Begin your car search online. Once you have a vehicle in mind, look on the dealer website. They typically display the VIN (Vehicle Identification Number) of each car listed for sale. Call your insurance company, and they can usually give you an accurate quote based on the VIN. Even if it’s not the exact car you want, for example, the color is white instead of red, your insurance quote will be pretty accurate. 

Always obtain an insurance quote before you visit a dealership. The last thing you want to do is finance a new car, only to discover that the insurance costs are too high to fit into your monthly budget.

Regular Maintenance
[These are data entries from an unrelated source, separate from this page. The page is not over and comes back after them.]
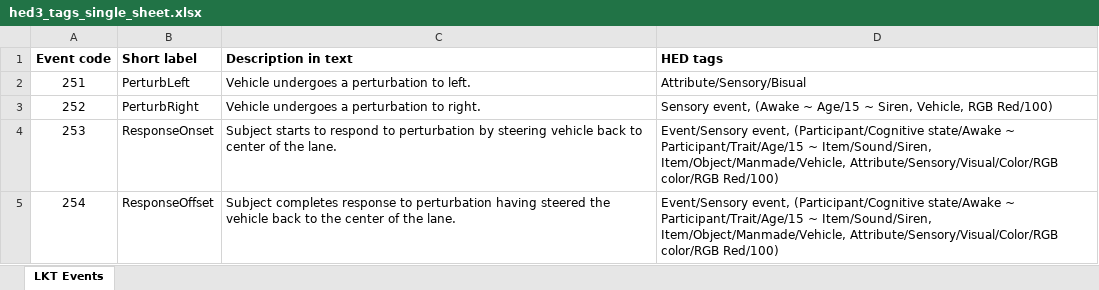
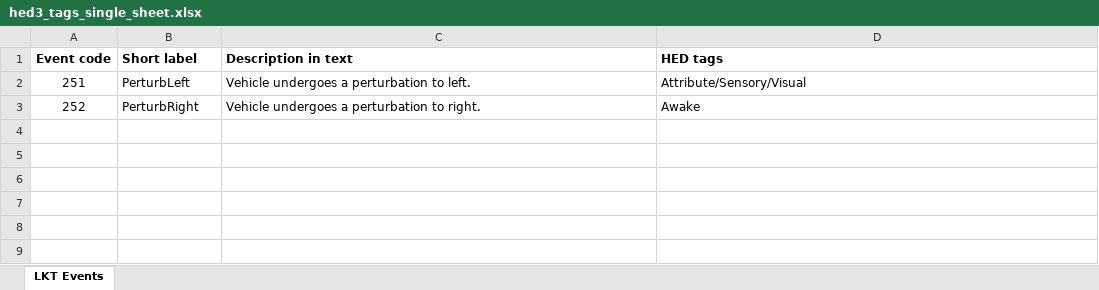
Before and after one commit to tpatpa/hed-python, an Excel workbook: hedtools/examples/data/hed3_tags_single_sheet.xlsx, sheet LKT Events, drawn as a sheet; values as stored, in another font and other column widths than the file's, no borders; the diff names each change by its address in the sheet, - before the commit and + after, or states it on an @@ line.

```diff
--- a/hedtools/examples/data/hed3_tags_single_sheet.xlsx (sheet LKT Events)
+++ b/hedtools/examples/data/hed3_tags_single_sheet.xlsx (sheet LKT Events)
-D2 (HED tags): Attribute/Sensory/Bisual
+D2 (HED tags): Attribute/Sensory/Visual
-D3 (HED tags): Sensory event, (Awake ~ Age/15 ~ Siren, Vehicle, RGB Red/100)
+D3 (HED tags): Awake
-row 4: 253 | ResponseOnset | Subject starts to respond to perturbation by steering vehicle back to center of the lane. | Event/Sensory event, (Participant/Cognitive state/Awake ~ Participant/Trait/Age/15 ~ Item/Sound/Siren, Item/Object/Manmade/Vehicle, Attribute/Sensory/Visual/Color/RGB color/RGB Red/100)
-row 5: 254 | ResponseOffset | Subject completes response to perturbation having steered the vehicle back to the center of the lane. | Event/Sensory event, (Participant/Cognitive state/Awake ~ Participant/Trait/Age/15 ~ Item/Sound/Siren, Item/Object/Manmade/Vehicle, Attribute/Sensory/Visual/Color/RGB color/RGB Red/100)
```
Also changed, not shown: 29 other files.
The longevity of your vehicle relies heavily upon you staying on top of regular maintenance needs - another ongoing cost of car ownership. It’s critical for the health of your vehicle to keep your car up to date with recommended maintenance schedules. 

Some items to include in your cost estimate are:

  • Regular oil changes, fluid checks & refills 

  • Tire pressure checks

  • Tire rotations and alignment or possible replacement

  • Cleaning your vehicle regularly

Much of this regular maintenance can be done without adding extra costs to your budget. It’s very easy to learn how to check your fluids and tire pressure as well as clean your vehicle yourself. The more you can do, the more money you’ll have in your budget.

Buying a new car is exciting, and it’s easy to get caught up in the moment. However, purchasing a vehicle is a significant financial decision, and there are many costs that go into the equation beyond your monthly payment. 

If you have questions about the car-buying process, stop by and get pre-approved. A pre-approval from the credit union ensures your loan fits into your monthly budget and gives you the upper hand in price negotiations. To get started, please stop by any of our convenient branch locations or call 248-322-9800 extension 5 to speak with a team member. 


 

© Genisys Credit Union and www.genisyscu.org, 2024. Unauthorized use and/or duplication of this material without express and written permission from this site’s author and/or owner is strictly prohibited.  Excerpts and links may be used, provided that full and clear credit is given to Genisys Credit Union and www.genisyscu.org with appropriate and specific direction to the original content.

Share: Share on Facebook Share on Twitter Share on Google+


« Return to "Genisys Blog"
Go to main navigation
Genisys-FacebookGenisys-TwitterGenisys-LinkedInGenisys-InstagramGenisys-YouTubeGenisys-TikTok